→ **What you need to do**
Each record below should appear again exactly as written.

Web page edit records:
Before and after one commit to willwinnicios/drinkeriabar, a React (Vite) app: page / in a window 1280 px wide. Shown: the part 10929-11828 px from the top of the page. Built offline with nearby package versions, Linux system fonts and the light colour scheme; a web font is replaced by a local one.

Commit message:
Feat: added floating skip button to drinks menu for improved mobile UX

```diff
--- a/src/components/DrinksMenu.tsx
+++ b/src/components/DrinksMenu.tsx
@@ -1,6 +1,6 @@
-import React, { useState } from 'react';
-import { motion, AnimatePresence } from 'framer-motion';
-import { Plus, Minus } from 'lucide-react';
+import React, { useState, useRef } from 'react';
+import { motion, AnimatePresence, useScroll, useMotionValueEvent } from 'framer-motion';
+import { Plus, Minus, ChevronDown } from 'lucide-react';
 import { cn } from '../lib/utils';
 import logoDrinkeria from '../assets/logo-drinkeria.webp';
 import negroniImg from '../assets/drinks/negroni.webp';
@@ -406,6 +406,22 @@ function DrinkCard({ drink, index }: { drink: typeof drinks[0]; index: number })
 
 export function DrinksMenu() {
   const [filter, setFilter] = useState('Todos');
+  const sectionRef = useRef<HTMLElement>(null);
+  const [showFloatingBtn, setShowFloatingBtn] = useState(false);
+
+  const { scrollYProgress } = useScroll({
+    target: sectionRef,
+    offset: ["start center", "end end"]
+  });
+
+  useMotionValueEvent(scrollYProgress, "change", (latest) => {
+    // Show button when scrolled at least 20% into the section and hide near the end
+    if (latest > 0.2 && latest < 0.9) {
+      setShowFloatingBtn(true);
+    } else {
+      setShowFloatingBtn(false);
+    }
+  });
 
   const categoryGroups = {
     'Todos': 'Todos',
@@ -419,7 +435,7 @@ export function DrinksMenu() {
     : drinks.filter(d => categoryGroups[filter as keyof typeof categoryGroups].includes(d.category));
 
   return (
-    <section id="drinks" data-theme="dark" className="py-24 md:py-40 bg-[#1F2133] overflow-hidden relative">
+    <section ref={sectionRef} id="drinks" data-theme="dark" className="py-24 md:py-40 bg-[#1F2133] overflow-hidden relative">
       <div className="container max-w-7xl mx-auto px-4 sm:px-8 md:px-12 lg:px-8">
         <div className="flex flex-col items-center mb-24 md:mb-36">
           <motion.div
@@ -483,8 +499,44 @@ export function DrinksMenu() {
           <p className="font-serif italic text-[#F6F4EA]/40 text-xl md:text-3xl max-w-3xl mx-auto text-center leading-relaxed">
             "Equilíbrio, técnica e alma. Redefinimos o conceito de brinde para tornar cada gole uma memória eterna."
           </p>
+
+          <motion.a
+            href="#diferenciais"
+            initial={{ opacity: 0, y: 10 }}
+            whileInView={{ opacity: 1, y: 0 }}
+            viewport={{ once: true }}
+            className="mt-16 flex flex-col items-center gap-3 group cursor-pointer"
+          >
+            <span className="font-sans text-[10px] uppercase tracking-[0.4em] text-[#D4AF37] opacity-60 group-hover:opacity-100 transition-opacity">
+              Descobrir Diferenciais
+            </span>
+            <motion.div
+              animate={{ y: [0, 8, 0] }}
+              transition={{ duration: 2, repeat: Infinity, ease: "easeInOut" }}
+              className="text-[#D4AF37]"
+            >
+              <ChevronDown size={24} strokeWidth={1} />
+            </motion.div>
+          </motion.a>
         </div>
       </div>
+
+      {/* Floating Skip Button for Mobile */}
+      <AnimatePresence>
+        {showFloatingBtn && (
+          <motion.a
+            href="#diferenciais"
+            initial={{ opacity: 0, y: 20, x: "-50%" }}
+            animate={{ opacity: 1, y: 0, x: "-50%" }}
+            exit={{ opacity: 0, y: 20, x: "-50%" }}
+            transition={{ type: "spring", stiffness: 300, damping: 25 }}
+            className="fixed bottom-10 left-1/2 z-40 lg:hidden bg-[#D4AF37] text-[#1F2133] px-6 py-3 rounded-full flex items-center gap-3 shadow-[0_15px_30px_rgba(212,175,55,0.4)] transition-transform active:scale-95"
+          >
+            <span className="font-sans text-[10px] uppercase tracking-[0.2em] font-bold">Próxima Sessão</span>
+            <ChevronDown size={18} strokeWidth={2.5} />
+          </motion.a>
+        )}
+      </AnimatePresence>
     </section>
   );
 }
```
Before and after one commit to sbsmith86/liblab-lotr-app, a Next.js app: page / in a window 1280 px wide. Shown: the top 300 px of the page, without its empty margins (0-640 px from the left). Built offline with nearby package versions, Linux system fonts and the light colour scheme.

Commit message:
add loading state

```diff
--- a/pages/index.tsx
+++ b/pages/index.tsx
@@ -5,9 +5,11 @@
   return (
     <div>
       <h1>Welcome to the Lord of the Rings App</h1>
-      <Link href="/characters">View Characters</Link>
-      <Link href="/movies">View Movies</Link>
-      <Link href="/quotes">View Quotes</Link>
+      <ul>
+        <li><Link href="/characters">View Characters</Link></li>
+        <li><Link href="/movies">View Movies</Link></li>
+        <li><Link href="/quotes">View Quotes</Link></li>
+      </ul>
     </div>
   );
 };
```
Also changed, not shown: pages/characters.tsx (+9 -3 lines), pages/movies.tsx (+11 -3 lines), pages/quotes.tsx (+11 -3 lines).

→ **Solution for this exercise**
Before and after one commit to willwinnicios/drinkeriabar, a React (Vite) app: page / in a window 1280 px wide. Shown: the part 10929-11828 px from the top of the page. Built offline with nearby package versions, Linux system fonts and the light colour scheme; a web font is replaced by a local one.

Commit message:
Feat: added floating skip button to drinks menu for improved mobile UX

```diff
--- a/src/components/DrinksMenu.tsx
+++ b/src/components/DrinksMenu.tsx
@@ -1,6 +1,6 @@
-import React, { useState } from 'react';
-import { motion, AnimatePresence } from 'framer-motion';
-import { Plus, Minus } from 'lucide-react';
+import React, { useState, useRef } from 'react';
+import { motion, AnimatePresence, useScroll, useMotionValueEvent } from 'framer-motion';
+import { Plus, Minus, ChevronDown } from 'lucide-react';
 import { cn } from '../lib/utils';
 import logoDrinkeria from '../assets/logo-drinkeria.webp';
 import negroniImg from '../assets/drinks/negroni.webp';
@@ -406,6 +406,22 @@ function DrinkCard({ drink, index }: { drink: typeof drinks[0]; index: number })
 
 export function DrinksMenu() {
   const [filter, setFilter] = useState('Todos');
+  const sectionRef = useRef<HTMLElement>(null);
+  const [showFloatingBtn, setShowFloatingBtn] = useState(false);
+
+  const { scrollYProgress } = useScroll({
+    target: sectionRef,
+    offset: ["start center", "end end"]
+  });
+
+  useMotionValueEvent(scrollYProgress, "change", (latest) => {
+    // Show button when scrolled at least 20% into the section and hide near the end
+    if (latest > 0.2 && latest < 0.9) {
+      setShowFloatingBtn(true);
+    } else {
+      setShowFloatingBtn(false);
+    }
+  });
 
   const categoryGroups = {
     'Todos': 'Todos',
@@ -419,7 +435,7 @@ export function DrinksMenu() {
     : drinks.filter(d => categoryGroups[filter as keyof typeof categoryGroups].includes(d.category));
 
   return (
-    <section id="drinks" data-theme="dark" className="py-24 md:py-40 bg-[#1F2133] overflow-hidden relative">
+    <section ref={sectionRef} id="drinks" data-theme="dark" className="py-24 md:py-40 bg-[#1F2133] overflow-hidden relative">
       <div className="container max-w-7xl mx-auto px-4 sm:px-8 md:px-12 lg:px-8">
         <div className="flex flex-col items-center mb-24 md:mb-36">
           <motion.div
@@ -483,8 +499,44 @@ export function DrinksMenu() {
           <p className="font-serif italic text-[#F6F4EA]/40 text-xl md:text-3xl max-w-3xl mx-auto text-center leading-relaxed">
             "Equilíbrio, técnica e alma. Redefinimos o conceito de brinde para tornar cada gole uma memória eterna."
           </p>
+
+          <motion.a
+            href="#diferenciais"
+            initial={{ opacity: 0, y: 10 }}
+            whileInView={{ opacity: 1, y: 0 }}
+            viewport={{ once: true }}
+            className="mt-16 flex flex-col items-center gap-3 group cursor-pointer"
+          >
+            <span className="font-sans text-[10px] uppercase tracking-[0.4em] text-[#D4AF37] opacity-60 group-hover:opacity-100 transition-opacity">
+              Descobrir Diferenciais
+            </span>
+            <motion.div
+              animate={{ y: [0, 8, 0] }}
+              transition={{ duration: 2, repeat: Infinity, ease: "easeInOut" }}
+              className="text-[#D4AF37]"
+            >
+              <ChevronDown size={24} strokeWidth={1} />
+            </motion.div>
+          </motion.a>
         </div>
       </div>
+
+      {/* Floating Skip Button for Mobile */}
+      <AnimatePresence>
+        {showFloatingBtn && (
+          <motion.a
+            href="#diferenciais"
+            initial={{ opacity: 0, y: 20, x: "-50%" }}
+            animate={{ opacity: 1, y: 0, x: "-50%" }}
+            exit={{ opacity: 0, y: 20, x: "-50%" }}
+            transition={{ type: "spring", stiffness: 300, damping: 25 }}
+            className="fixed bottom-10 left-1/2 z-40 lg:hidden bg-[#D4AF37] text-[#1F2133] px-6 py-3 rounded-full flex items-center gap-3 shadow-[0_15px_30px_rgba(212,175,55,0.4)] transition-transform active:scale-95"
+          >
+            <span className="font-sans text-[10px] uppercase tracking-[0.2em] font-bold">Próxima Sessão</span>
+            <ChevronDown size={18} strokeWidth={2.5} />
+          </motion.a>
+        )}
+      </AnimatePresence>
     </section>
   );
 }
```
Before and after one commit to sbsmith86/liblab-lotr-app, a Next.js app: page / in a window 1280 px wide. Shown: the top 300 px of the page, without its empty margins (0-640 px from the left). Built offline with nearby package versions, Linux system fonts and the light colour scheme.

Commit message:
add loading state

```diff
--- a/pages/index.tsx
+++ b/pages/index.tsx
@@ -5,9 +5,11 @@
   return (
     <div>
       <h1>Welcome to the Lord of the Rings App</h1>
-      <Link href="/characters">View Characters</Link>
-      <Link href="/movies">View Movies</Link>
-      <Link href="/quotes">View Quotes</Link>
+      <ul>
+        <li><Link href="/characters">View Characters</Link></li>
+        <li><Link href="/movies">View Movies</Link></li>
+        <li><Link href="/quotes">View Quotes</Link></li>
+      </ul>
     </div>
   );
 };
```
Also changed, not shown: pages/characters.tsx (+9 -3 lines), pages/movies.tsx (+11 -3 lines), pages/quotes.tsx (+11 -3 lines).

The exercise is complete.